===== Records to use

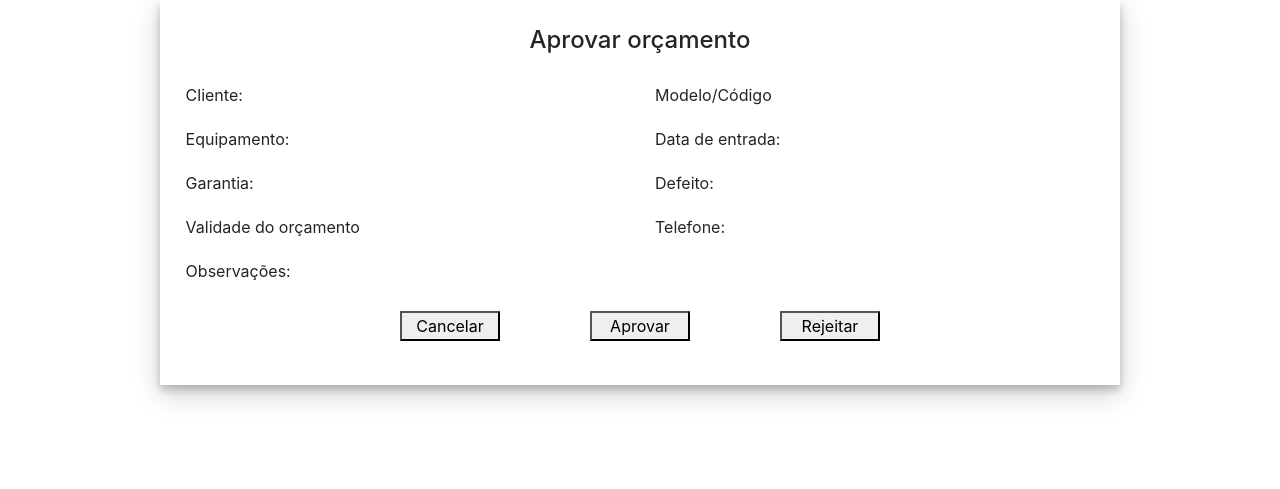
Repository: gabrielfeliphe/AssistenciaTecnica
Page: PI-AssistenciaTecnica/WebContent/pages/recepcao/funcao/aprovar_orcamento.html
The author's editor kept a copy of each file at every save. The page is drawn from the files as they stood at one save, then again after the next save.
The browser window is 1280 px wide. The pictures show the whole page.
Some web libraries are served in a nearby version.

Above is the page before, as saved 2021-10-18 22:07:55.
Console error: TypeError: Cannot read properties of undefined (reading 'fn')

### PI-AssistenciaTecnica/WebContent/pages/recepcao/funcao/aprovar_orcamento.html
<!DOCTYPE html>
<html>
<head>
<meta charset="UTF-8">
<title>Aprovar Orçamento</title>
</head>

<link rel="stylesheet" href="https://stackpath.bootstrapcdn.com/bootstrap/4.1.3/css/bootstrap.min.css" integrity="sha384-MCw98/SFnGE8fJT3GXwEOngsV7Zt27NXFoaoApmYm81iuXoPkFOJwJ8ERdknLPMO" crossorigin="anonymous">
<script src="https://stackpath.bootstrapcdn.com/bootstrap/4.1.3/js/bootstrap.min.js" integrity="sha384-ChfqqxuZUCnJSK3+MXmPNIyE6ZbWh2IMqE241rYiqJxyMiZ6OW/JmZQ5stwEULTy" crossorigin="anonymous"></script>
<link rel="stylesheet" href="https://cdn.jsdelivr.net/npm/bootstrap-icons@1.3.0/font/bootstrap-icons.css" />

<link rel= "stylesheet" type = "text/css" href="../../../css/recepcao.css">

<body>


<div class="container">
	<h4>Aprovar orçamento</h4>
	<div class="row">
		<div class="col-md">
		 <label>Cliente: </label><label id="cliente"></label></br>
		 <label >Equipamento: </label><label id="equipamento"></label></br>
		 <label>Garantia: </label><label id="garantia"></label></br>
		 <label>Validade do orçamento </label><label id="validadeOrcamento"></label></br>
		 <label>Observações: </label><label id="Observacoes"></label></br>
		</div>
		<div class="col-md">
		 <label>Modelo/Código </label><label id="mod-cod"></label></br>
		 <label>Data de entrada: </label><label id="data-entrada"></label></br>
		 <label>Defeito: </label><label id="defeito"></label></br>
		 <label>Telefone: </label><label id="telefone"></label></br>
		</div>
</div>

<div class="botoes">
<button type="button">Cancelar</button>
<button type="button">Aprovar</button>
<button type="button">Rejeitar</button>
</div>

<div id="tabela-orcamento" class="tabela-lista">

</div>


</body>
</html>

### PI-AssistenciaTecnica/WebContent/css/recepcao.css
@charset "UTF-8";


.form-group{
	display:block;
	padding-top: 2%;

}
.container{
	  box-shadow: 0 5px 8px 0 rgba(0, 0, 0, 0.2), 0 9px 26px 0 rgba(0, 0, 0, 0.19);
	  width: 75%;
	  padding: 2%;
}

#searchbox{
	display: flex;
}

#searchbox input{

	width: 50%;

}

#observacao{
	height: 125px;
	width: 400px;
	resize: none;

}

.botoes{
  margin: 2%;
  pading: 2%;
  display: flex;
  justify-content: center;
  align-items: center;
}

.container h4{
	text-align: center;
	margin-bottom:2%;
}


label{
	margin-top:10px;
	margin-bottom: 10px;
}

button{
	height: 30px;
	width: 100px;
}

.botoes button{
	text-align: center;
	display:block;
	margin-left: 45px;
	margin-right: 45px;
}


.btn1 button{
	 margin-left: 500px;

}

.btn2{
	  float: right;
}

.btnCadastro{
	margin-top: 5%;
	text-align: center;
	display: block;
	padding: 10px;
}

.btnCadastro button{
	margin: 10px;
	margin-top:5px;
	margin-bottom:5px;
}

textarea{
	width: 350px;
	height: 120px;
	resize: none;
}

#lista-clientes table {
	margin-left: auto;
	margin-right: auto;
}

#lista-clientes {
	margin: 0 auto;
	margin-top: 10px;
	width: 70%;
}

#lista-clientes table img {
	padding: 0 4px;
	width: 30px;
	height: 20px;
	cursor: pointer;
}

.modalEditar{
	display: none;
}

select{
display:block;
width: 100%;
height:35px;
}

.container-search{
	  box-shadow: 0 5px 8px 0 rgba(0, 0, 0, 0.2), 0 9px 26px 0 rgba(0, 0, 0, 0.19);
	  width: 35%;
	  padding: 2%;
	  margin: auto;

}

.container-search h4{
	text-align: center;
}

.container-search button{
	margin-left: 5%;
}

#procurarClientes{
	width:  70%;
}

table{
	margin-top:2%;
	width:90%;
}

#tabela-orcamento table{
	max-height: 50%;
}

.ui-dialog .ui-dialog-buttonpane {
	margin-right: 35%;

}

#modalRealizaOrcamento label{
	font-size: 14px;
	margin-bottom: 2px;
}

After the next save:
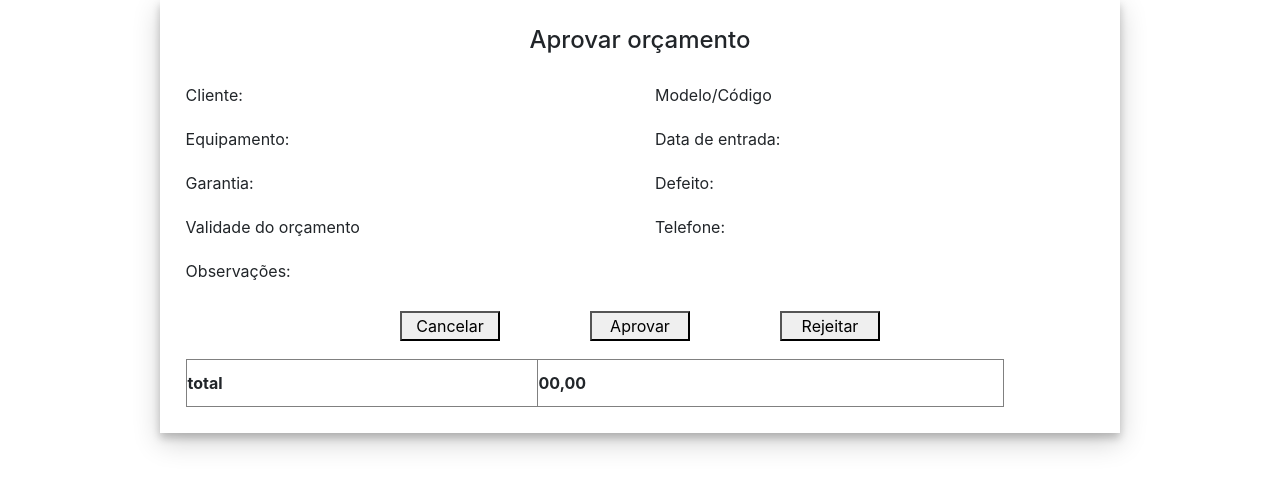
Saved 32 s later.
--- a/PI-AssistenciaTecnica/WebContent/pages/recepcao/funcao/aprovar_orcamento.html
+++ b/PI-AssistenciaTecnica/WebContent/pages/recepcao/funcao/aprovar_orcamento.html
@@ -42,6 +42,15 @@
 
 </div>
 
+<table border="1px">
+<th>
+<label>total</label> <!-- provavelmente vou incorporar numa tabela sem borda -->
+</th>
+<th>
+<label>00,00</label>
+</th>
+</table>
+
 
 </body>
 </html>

==========

Work item
Rewrite the data above exactly as given, but omit the images.

Task answer
Repository: gabrielfeliphe/AssistenciaTecnica
Page: PI-AssistenciaTecnica/WebContent/pages/recepcao/funcao/aprovar_orcamento.html
The author's editor kept a copy of each file at every save. The page is drawn from the files as they stood at one save, then again after the next save.
The browser window is 1280 px wide. The pictures show the whole page.
Some web libraries are served in a nearby version.

Above is the page before, as saved 2021-10-18 22:07:55.
Console error: TypeError: Cannot read properties of undefined (reading 'fn')

### PI-AssistenciaTecnica/WebContent/pages/recepcao/funcao/aprovar_orcamento.html
<!DOCTYPE html>
<html>
<head>
<meta charset="UTF-8">
<title>Aprovar Orçamento</title>
</head>

<link rel="stylesheet" href="https://stackpath.bootstrapcdn.com/bootstrap/4.1.3/css/bootstrap.min.css" integrity="sha384-MCw98/SFnGE8fJT3GXwEOngsV7Zt27NXFoaoApmYm81iuXoPkFOJwJ8ERdknLPMO" crossorigin="anonymous">
<script src="https://stackpath.bootstrapcdn.com/bootstrap/4.1.3/js/bootstrap.min.js" integrity="sha384-ChfqqxuZUCnJSK3+MXmPNIyE6ZbWh2IMqE241rYiqJxyMiZ6OW/JmZQ5stwEULTy" crossorigin="anonymous"></script>
<link rel="stylesheet" href="https://cdn.jsdelivr.net/npm/bootstrap-icons@1.3.0/font/bootstrap-icons.css" />

<link rel= "stylesheet" type = "text/css" href="../../../css/recepcao.css">

<body>


<div class="container">
	<h4>Aprovar orçamento</h4>
	<div class="row">
		<div class="col-md">
		 <label>Cliente: </label><label id="cliente"></label></br>
		 <label >Equipamento: </label><label id="equipamento"></label></br>
		 <label>Garantia: </label><label id="garantia"></label></br>
		 <label>Validade do orçamento </label><label id="validadeOrcamento"></label></br>
		 <label>Observações: </label><label id="Observacoes"></label></br>
		</div>
		<div class="col-md">
		 <label>Modelo/Código </label><label id="mod-cod"></label></br>
		 <label>Data de entrada: </label><label id="data-entrada"></label></br>
		 <label>Defeito: </label><label id="defeito"></label></br>
		 <label>Telefone: </label><label id="telefone"></label></br>
		</div>
</div>

<div class="botoes">
<button type="button">Cancelar</button>
<button type="button">Aprovar</button>
<button type="button">Rejeitar</button>
</div>

<div id="tabela-orcamento" class="tabela-lista">

</div>


</body>
</html>

### PI-AssistenciaTecnica/WebContent/css/recepcao.css
@charset "UTF-8";


.form-group{
	display:block;
	padding-top: 2%;

}
.container{
	  box-shadow: 0 5px 8px 0 rgba(0, 0, 0, 0.2), 0 9px 26px 0 rgba(0, 0, 0, 0.19);
	  width: 75%;
	  padding: 2%;
}

#searchbox{
	display: flex;
}

#searchbox input{

	width: 50%;

}

#observacao{
	height: 125px;
	width: 400px;
	resize: none;

}

.botoes{
  margin: 2%;
  pading: 2%;
  display: flex;
  justify-content: center;
  align-items: center;
}

.container h4{
	text-align: center;
	margin-bottom:2%;
}


label{
	margin-top:10px;
	margin-bottom: 10px;
}

button{
	height: 30px;
	width: 100px;
}

.botoes button{
	text-align: center;
	display:block;
	margin-left: 45px;
	margin-right: 45px;
}


.btn1 button{
	 margin-left: 500px;

}

.btn2{
	  float: right;
}

.btnCadastro{
	margin-top: 5%;
	text-align: center;
	display: block;
	padding: 10px;
}

.btnCadastro button{
	margin: 10px;
	margin-top:5px;
	margin-bottom:5px;
}

textarea{
	width: 350px;
	height: 120px;
	resize: none;
}

#lista-clientes table {
	margin-left: auto;
	margin-right: auto;
}

#lista-clientes {
	margin: 0 auto;
	margin-top: 10px;
	width: 70%;
}

#lista-clientes table img {
	padding: 0 4px;
	width: 30px;
	height: 20px;
	cursor: pointer;
}

.modalEditar{
	display: none;
}

select{
display:block;
width: 100%;
height:35px;
}

.container-search{
	  box-shadow: 0 5px 8px 0 rgba(0, 0, 0, 0.2), 0 9px 26px 0 rgba(0, 0, 0, 0.19);
	  width: 35%;
	  padding: 2%;
	  margin: auto;

}

.container-search h4{
	text-align: center;
}

.container-search button{
	margin-left: 5%;
}

#procurarClientes{
	width:  70%;
}

table{
	margin-top:2%;
	width:90%;
}

#tabela-orcamento table{
	max-height: 50%;
}

.ui-dialog .ui-dialog-buttonpane {
	margin-right: 35%;

}

#modalRealizaOrcamento label{
	font-size: 14px;
	margin-bottom: 2px;
}

After the next save:
Saved 32 s later.
--- a/PI-AssistenciaTecnica/WebContent/pages/recepcao/funcao/aprovar_orcamento.html
+++ b/PI-AssistenciaTecnica/WebContent/pages/recepcao/funcao/aprovar_orcamento.html
@@ -42,6 +42,15 @@
 
 </div>
 
+<table border="1px">
+<th>
+<label>total</label> <!-- provavelmente vou incorporar numa tabela sem borda -->
+</th>
+<th>
+<label>00,00</label>
+</th>
+</table>
+
 
 </body>
 </html>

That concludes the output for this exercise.